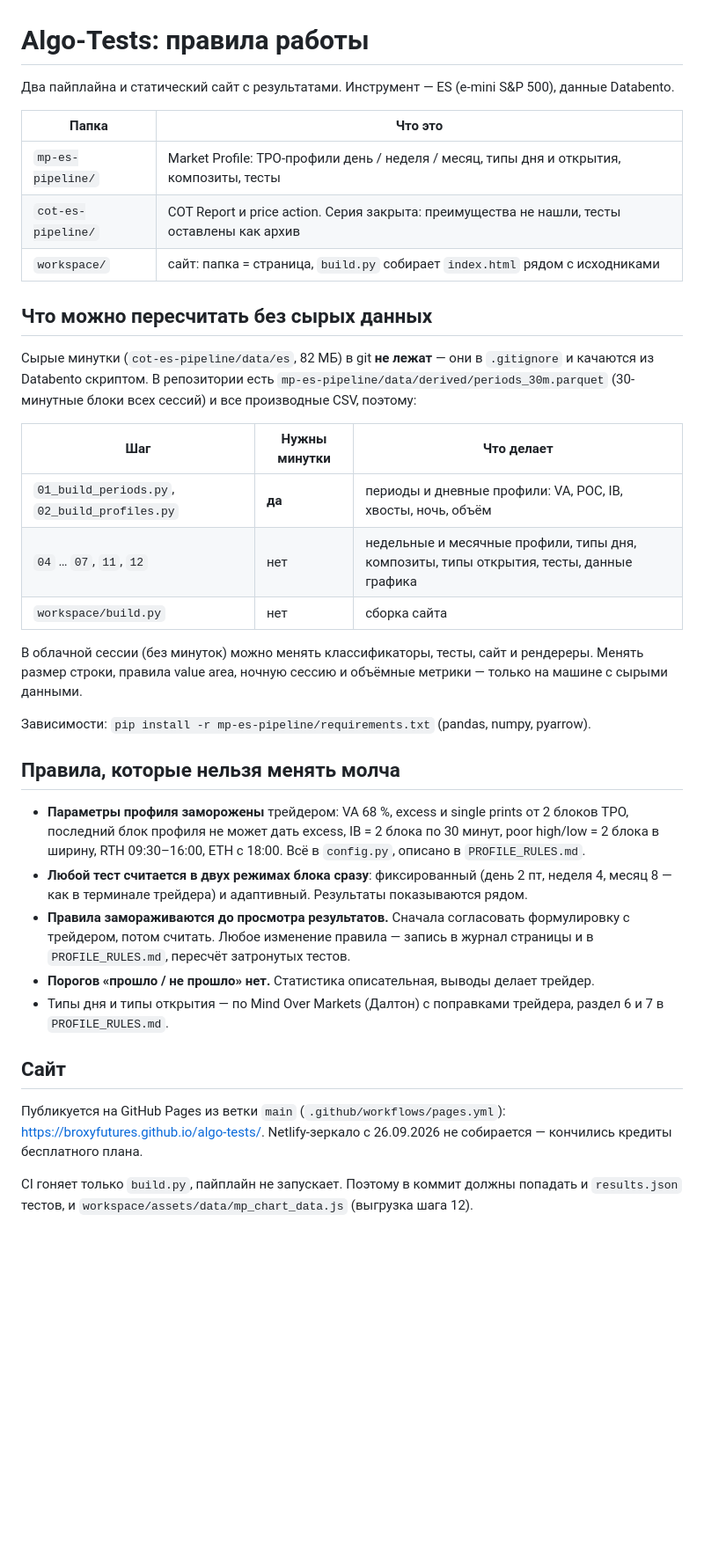
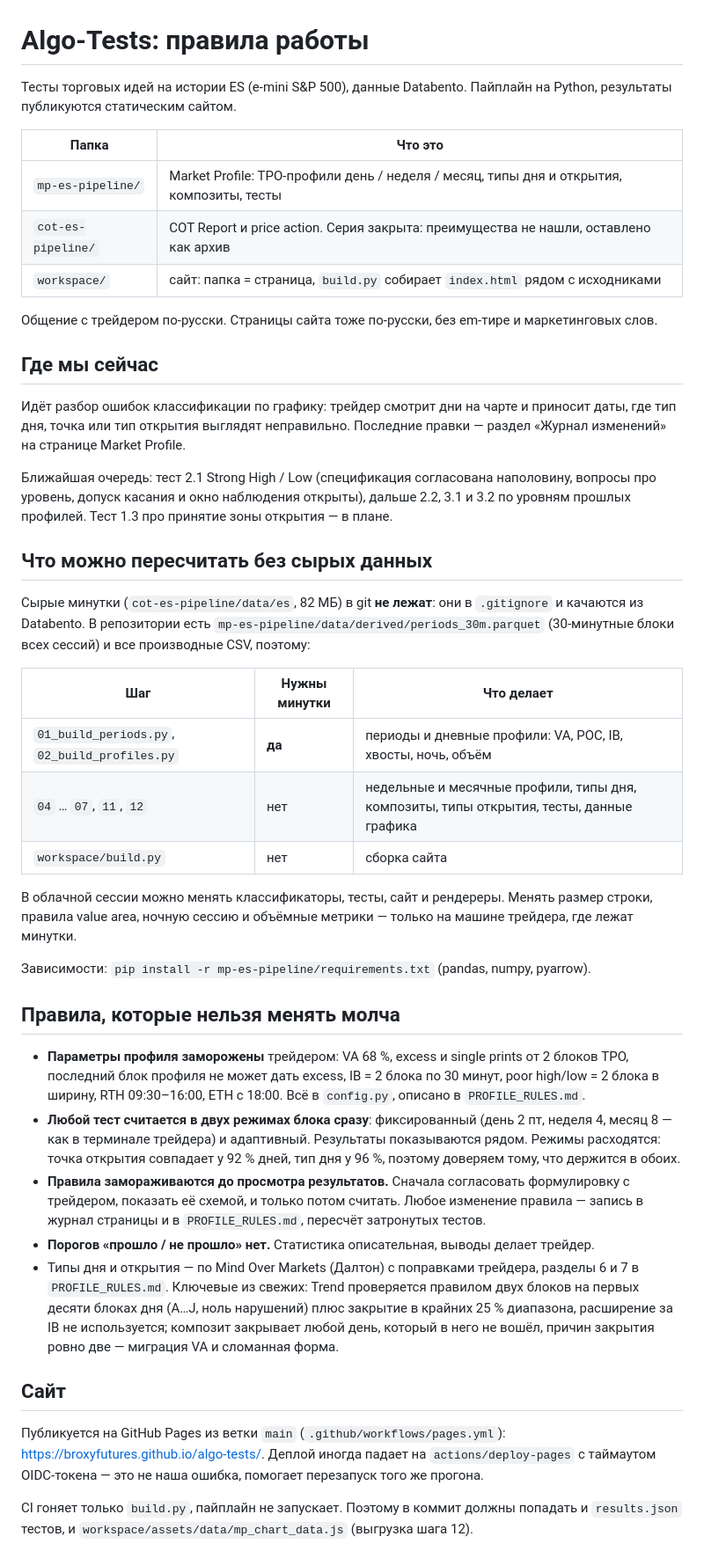
Before and after one commit to broxyfutures/algo-tests, a Markdown page: CLAUDE.md, the part around one of its changes. Shown at 88% size. GitHub-like rendering; blank space fills up the shorter version.

Commit message:
CLAUDE.md под облачные сессии: текущее состояние и свежие правила
Файл читается в начале каждой сессии, поэтому в нём теперь есть: где мы
сейчас и что в очереди, свежие правила Trend и композитов, новая структура
сайта и ключи frontmatter сборщика, заметка про таймаут деплоя Pages и
требование проверять правки в браузере.

Co-Authored-By: Claude Opus 5 <noreply@anthropic.com>

```diff
--- a/CLAUDE.md
+++ b/CLAUDE.md
@@ -1,18 +1,31 @@
 # Algo-Tests: правила работы
 
-Два пайплайна и статический сайт с результатами. Инструмент — ES (e-mini S&P 500), данные Databento.
+Тесты торговых идей на истории ES (e-mini S&P 500), данные Databento. Пайплайн на Python, результаты
+публикуются статическим сайтом.
 
 | Папка | Что это |
 |---|---|
 | `mp-es-pipeline/` | Market Profile: TPO-профили день / неделя / месяц, типы дня и открытия, композиты, тесты |
-| `cot-es-pipeline/` | COT Report и price action. Серия закрыта: преимущества не нашли, тесты оставлены как архив |
+| `cot-es-pipeline/` | COT Report и price action. Серия закрыта: преимущества не нашли, оставлено как архив |
 | `workspace/` | сайт: папка = страница, `build.py` собирает `index.html` рядом с исходниками |
+
+Общение с трейдером по-русски. Страницы сайта тоже по-русски, без em-тире и маркетинговых слов.
+
+## Где мы сейчас
+
+Идёт разбор ошибок классификации по графику: трейдер смотрит дни на чарте и приносит даты, где тип
+дня, точка или тип открытия выглядят неправильно. Последние правки — раздел «Журнал изменений» на
+странице Market Profile.
+
+Ближайшая очередь: тест 2.1 Strong High / Low (спецификация согласована наполовину, вопросы про
+уровень, допуск касания и окно наблюдения открыты), дальше 2.2, 3.1 и 3.2 по уровням прошлых
+профилей. Тест 1.3 про принятие зоны открытия — в плане.
 
 ## Что можно пересчитать без сырых данных
 
-Сырые минутки (`cot-es-pipeline/data/es`, 82 МБ) в git **не лежат** — они в `.gitignore` и качаются
-из Databento скриптом. В репозитории есть `mp-es-pipeline/data/derived/periods_30m.parquet`
-(30-минутные блоки всех сессий) и все производные CSV, поэтому:
+Сырые минутки (`cot-es-pipeline/data/es`, 82 МБ) в git **не лежат**: они в `.gitignore` и качаются из
+Databento. В репозитории есть `mp-es-pipeline/data/derived/periods_30m.parquet` (30-минутные блоки
+всех сессий) и все производные CSV, поэтому:
 
 | Шаг | Нужны минутки | Что делает |
 |---|---|---|
@@ -20,31 +33,35 @@
 | `04` … `07`, `11`, `12` | нет | недельные и месячные профили, типы дня, композиты, типы открытия, тесты, данные графика |
 | `workspace/build.py` | нет | сборка сайта |
 
-В облачной сессии (без минуток) можно менять классификаторы, тесты, сайт и рендереры. Менять размер
-строки, правила value area, ночную сессию и объёмные метрики — только на машине с сырыми данными.
+В облачной сессии можно менять классификаторы, тесты, сайт и рендереры. Менять размер строки,
+правила value area, ночную сессию и объёмные метрики — только на машине трейдера, где лежат минутки.
 
 Зависимости: `pip install -r mp-es-pipeline/requirements.txt` (pandas, numpy, pyarrow).
 
 ## Правила, которые нельзя менять молча
 
 - **Параметры профиля заморожены** трейдером: VA 68 %, excess и single prints от 2 блоков TPO,
-  последний блок профиля не может дать excess, IB = 2 блока по 30 минут, poor high/low = 2 блока
-  в ширину, RTH 09:30–16:00, ETH с 18:00. Всё в `config.py`, описано в `PROFILE_RULES.md`.
+  последний блок профиля не может дать excess, IB = 2 блока по 30 минут, poor high/low = 2 блока в
+  ширину, RTH 09:30–16:00, ETH с 18:00. Всё в `config.py`, описано в `PROFILE_RULES.md`.
 - **Любой тест считается в двух режимах блока сразу**: фиксированный (день 2 пт, неделя 4, месяц 8 —
-  как в терминале трейдера) и адаптивный. Результаты показываются рядом.
+  как в терминале трейдера) и адаптивный. Результаты показываются рядом. Режимы расходятся: точка
+  открытия совпадает у 92 % дней, тип дня у 96 %, поэтому доверяем тому, что держится в обоих.
 - **Правила замораживаются до просмотра результатов.** Сначала согласовать формулировку с трейдером,
-  потом считать. Любое изменение правила — запись в журнал страницы и в `PROFILE_RULES.md`,
-  пересчёт затронутых тестов.
+  показать её схемой, и только потом считать. Любое изменение правила — запись в журнал страницы и в
+  `PROFILE_RULES.md`, пересчёт затронутых тестов.
 - **Порогов «прошло / не прошло» нет.** Статистика описательная, выводы делает трейдер.
-- Типы дня и типы открытия — по Mind Over Markets (Далтон) с поправками трейдера, раздел 6 и 7
-  в `PROFILE_RULES.md`.
+- Типы дня и открытия — по Mind Over Markets (Далтон) с поправками трейдера, разделы 6 и 7 в
+  `PROFILE_RULES.md`. Ключевые из свежих: Trend проверяется правилом двух блоков на первых десяти
+  блоках дня (A…J, ноль нарушений) плюс закрытие в крайних 25 % диапазона, расширение за IB не
+  используется; композит закрывает любой день, который в него не вошёл, причин закрытия ровно две —
+  миграция VA и сломанная форма.
 
 ## Сайт
 
 Публикуется на GitHub Pages из ветки `main` (`.github/workflows/pages.yml`):
-https://broxyfutures.github.io/algo-tests/. Netlify-зеркало с 26.09.2026 не собирается — кончились
-кредиты бесплатного плана.
+https://broxyfutures.github.io/algo-tests/. Деплой иногда падает на `actions/deploy-pages` с
+таймаутом OIDC-токена — это не наша ошибка, помогает перезапуск того же прогона.
 
-CI гоняет только `build.py`, пайплайн не запускает. Поэтому в коммит должны попадать и
-`results.json` тестов, и `workspace/assets/data/mp_chart_data.js` (выгрузка шага 12).
+CI гоняет только `build.py`, пайплайн не запускает. Поэтому в коммит должны попадать и `results.json`
+тестов, и `workspace/assets/data/mp_chart_data.js` (выгрузка шага 12).
 
```
Also changed, not shown: other parts of CLAUDE.md (+11 -2 lines).
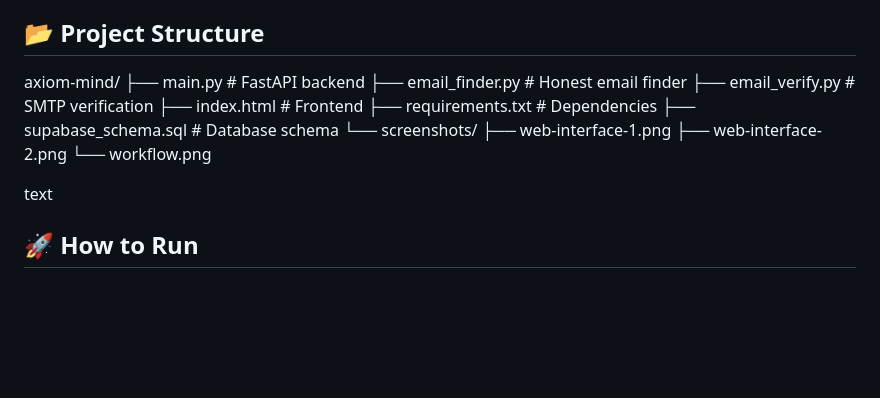
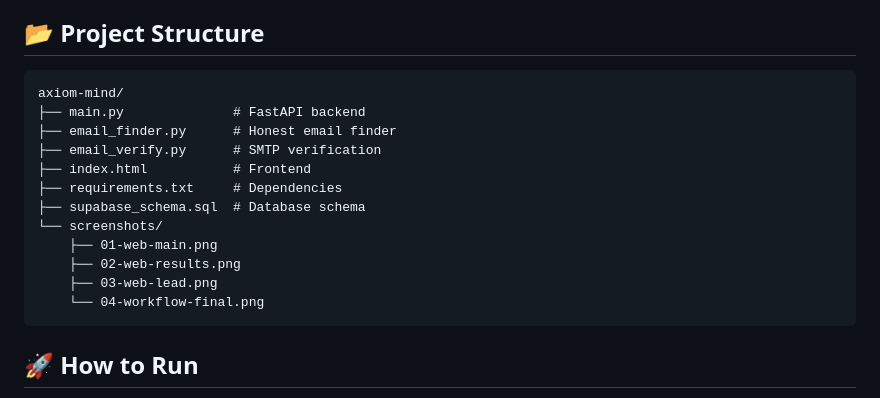
Before and after one commit to valyadefton/axiom-mind, a Markdown page: README.md, the part around the change. Drawn GitHub-style; blank space fills up the shorter version.

````diff
--- a/README.md
+++ b/README.md
@@ -83,19 +83,21 @@ text
 - [ ] **Potential return after Ausbildung in Germany**
 
 ## 📂 Project Structure
+
+```text
 axiom-mind/
-├── main.py # FastAPI backend
-├── email_finder.py # Honest email finder
-├── email_verify.py # SMTP verification
-├── index.html # Frontend
-├── requirements.txt # Dependencies
-├── supabase_schema.sql # Database schema
+├── main.py              # FastAPI backend
+├── email_finder.py      # Honest email finder
+├── email_verify.py      # SMTP verification
+├── index.html           # Frontend
+├── requirements.txt     # Dependencies
+├── supabase_schema.sql  # Database schema
 └── screenshots/
-├── web-interface-1.png
-├── web-interface-2.png
-└── workflow.png
-
-text
+    ├── 01-web-main.png
+    ├── 02-web-results.png
+    ├── 03-web-lead.png
+    └── 04-workflow-final.png
+```
 
 ## 🚀 How to Run
 
````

# # # # # # #

EXERCISE - Everything in the records above should come back word for word, except the pictures.

RESPONSE -
Before and after one commit to broxyfutures/algo-tests, a Markdown page: CLAUDE.md, the part around one of its changes. Shown at 88% size. GitHub-like rendering; blank space fills up the shorter version.

Commit message:
CLAUDE.md под облачные сессии: текущее состояние и свежие правила
Файл читается в начале каждой сессии, поэтому в нём теперь есть: где мы
сейчас и что в очереди, свежие правила Trend и композитов, новая структура
сайта и ключи frontmatter сборщика, заметка про таймаут деплоя Pages и
требование проверять правки в браузере.

Co-Authored-By: Claude Opus 5 <noreply@anthropic.com>

```diff
--- a/CLAUDE.md
+++ b/CLAUDE.md
@@ -1,18 +1,31 @@
 # Algo-Tests: правила работы
 
-Два пайплайна и статический сайт с результатами. Инструмент — ES (e-mini S&P 500), данные Databento.
+Тесты торговых идей на истории ES (e-mini S&P 500), данные Databento. Пайплайн на Python, результаты
+публикуются статическим сайтом.
 
 | Папка | Что это |
 |---|---|
 | `mp-es-pipeline/` | Market Profile: TPO-профили день / неделя / месяц, типы дня и открытия, композиты, тесты |
-| `cot-es-pipeline/` | COT Report и price action. Серия закрыта: преимущества не нашли, тесты оставлены как архив |
+| `cot-es-pipeline/` | COT Report и price action. Серия закрыта: преимущества не нашли, оставлено как архив |
 | `workspace/` | сайт: папка = страница, `build.py` собирает `index.html` рядом с исходниками |
+
+Общение с трейдером по-русски. Страницы сайта тоже по-русски, без em-тире и маркетинговых слов.
+
+## Где мы сейчас
+
+Идёт разбор ошибок классификации по графику: трейдер смотрит дни на чарте и приносит даты, где тип
+дня, точка или тип открытия выглядят неправильно. Последние правки — раздел «Журнал изменений» на
+странице Market Profile.
+
+Ближайшая очередь: тест 2.1 Strong High / Low (спецификация согласована наполовину, вопросы про
+уровень, допуск касания и окно наблюдения открыты), дальше 2.2, 3.1 и 3.2 по уровням прошлых
+профилей. Тест 1.3 про принятие зоны открытия — в плане.
 
 ## Что можно пересчитать без сырых данных
 
-Сырые минутки (`cot-es-pipeline/data/es`, 82 МБ) в git **не лежат** — они в `.gitignore` и качаются
-из Databento скриптом. В репозитории есть `mp-es-pipeline/data/derived/periods_30m.parquet`
-(30-минутные блоки всех сессий) и все производные CSV, поэтому:
+Сырые минутки (`cot-es-pipeline/data/es`, 82 МБ) в git **не лежат**: они в `.gitignore` и качаются из
+Databento. В репозитории есть `mp-es-pipeline/data/derived/periods_30m.parquet` (30-минутные блоки
+всех сессий) и все производные CSV, поэтому:
 
 | Шаг | Нужны минутки | Что делает |
 |---|---|---|
@@ -20,31 +33,35 @@
 | `04` … `07`, `11`, `12` | нет | недельные и месячные профили, типы дня, композиты, типы открытия, тесты, данные графика |
 | `workspace/build.py` | нет | сборка сайта |
 
-В облачной сессии (без минуток) можно менять классификаторы, тесты, сайт и рендереры. Менять размер
-строки, правила value area, ночную сессию и объёмные метрики — только на машине с сырыми данными.
+В облачной сессии можно менять классификаторы, тесты, сайт и рендереры. Менять размер строки,
+правила value area, ночную сессию и объёмные метрики — только на машине трейдера, где лежат минутки.
 
 Зависимости: `pip install -r mp-es-pipeline/requirements.txt` (pandas, numpy, pyarrow).
 
 ## Правила, которые нельзя менять молча
 
 - **Параметры профиля заморожены** трейдером: VA 68 %, excess и single prints от 2 блоков TPO,
-  последний блок профиля не может дать excess, IB = 2 блока по 30 минут, poor high/low = 2 блока
-  в ширину, RTH 09:30–16:00, ETH с 18:00. Всё в `config.py`, описано в `PROFILE_RULES.md`.
+  последний блок профиля не может дать excess, IB = 2 блока по 30 минут, poor high/low = 2 блока в
+  ширину, RTH 09:30–16:00, ETH с 18:00. Всё в `config.py`, описано в `PROFILE_RULES.md`.
 - **Любой тест считается в двух режимах блока сразу**: фиксированный (день 2 пт, неделя 4, месяц 8 —
-  как в терминале трейдера) и адаптивный. Результаты показываются рядом.
+  как в терминале трейдера) и адаптивный. Результаты показываются рядом. Режимы расходятся: точка
+  открытия совпадает у 92 % дней, тип дня у 96 %, поэтому доверяем тому, что держится в обоих.
 - **Правила замораживаются до просмотра результатов.** Сначала согласовать формулировку с трейдером,
-  потом считать. Любое изменение правила — запись в журнал страницы и в `PROFILE_RULES.md`,
-  пересчёт затронутых тестов.
+  показать её схемой, и только потом считать. Любое изменение правила — запись в журнал страницы и в
+  `PROFILE_RULES.md`, пересчёт затронутых тестов.
 - **Порогов «прошло / не прошло» нет.** Статистика описательная, выводы делает трейдер.
-- Типы дня и типы открытия — по Mind Over Markets (Далтон) с поправками трейдера, раздел 6 и 7
-  в `PROFILE_RULES.md`.
+- Типы дня и открытия — по Mind Over Markets (Далтон) с поправками трейдера, разделы 6 и 7 в
+  `PROFILE_RULES.md`. Ключевые из свежих: Trend проверяется правилом двух блоков на первых десяти
+  блоках дня (A…J, ноль нарушений) плюс закрытие в крайних 25 % диапазона, расширение за IB не
+  используется; композит закрывает любой день, который в него не вошёл, причин закрытия ровно две —
+  миграция VA и сломанная форма.
 
 ## Сайт
 
 Публикуется на GitHub Pages из ветки `main` (`.github/workflows/pages.yml`):
-https://broxyfutures.github.io/algo-tests/. Netlify-зеркало с 26.09.2026 не собирается — кончились
-кредиты бесплатного плана.
+https://broxyfutures.github.io/algo-tests/. Деплой иногда падает на `actions/deploy-pages` с
+таймаутом OIDC-токена — это не наша ошибка, помогает перезапуск того же прогона.
 
-CI гоняет только `build.py`, пайплайн не запускает. Поэтому в коммит должны попадать и
-`results.json` тестов, и `workspace/assets/data/mp_chart_data.js` (выгрузка шага 12).
+CI гоняет только `build.py`, пайплайн не запускает. Поэтому в коммит должны попадать и `results.json`
+тестов, и `workspace/assets/data/mp_chart_data.js` (выгрузка шага 12).
 
```
Also changed, not shown: other parts of CLAUDE.md (+11 -2 lines).
Before and after one commit to valyadefton/axiom-mind, a Markdown page: README.md, the part around the change. Drawn GitHub-style; blank space fills up the shorter version.

````diff
--- a/README.md
+++ b/README.md
@@ -83,19 +83,21 @@ text
 - [ ] **Potential return after Ausbildung in Germany**
 
 ## 📂 Project Structure
+
+```text
 axiom-mind/
-├── main.py # FastAPI backend
-├── email_finder.py # Honest email finder
-├── email_verify.py # SMTP verification
-├── index.html # Frontend
-├── requirements.txt # Dependencies
-├── supabase_schema.sql # Database schema
+├── main.py              # FastAPI backend
+├── email_finder.py      # Honest email finder
+├── email_verify.py      # SMTP verification
+├── index.html           # Frontend
+├── requirements.txt     # Dependencies
+├── supabase_schema.sql  # Database schema
 └── screenshots/
-├── web-interface-1.png
-├── web-interface-2.png
-└── workflow.png
-
-text
+    ├── 01-web-main.png
+    ├── 02-web-results.png
+    ├── 03-web-lead.png
+    └── 04-workflow-final.png
+```
 
 ## 🚀 How to Run
 
````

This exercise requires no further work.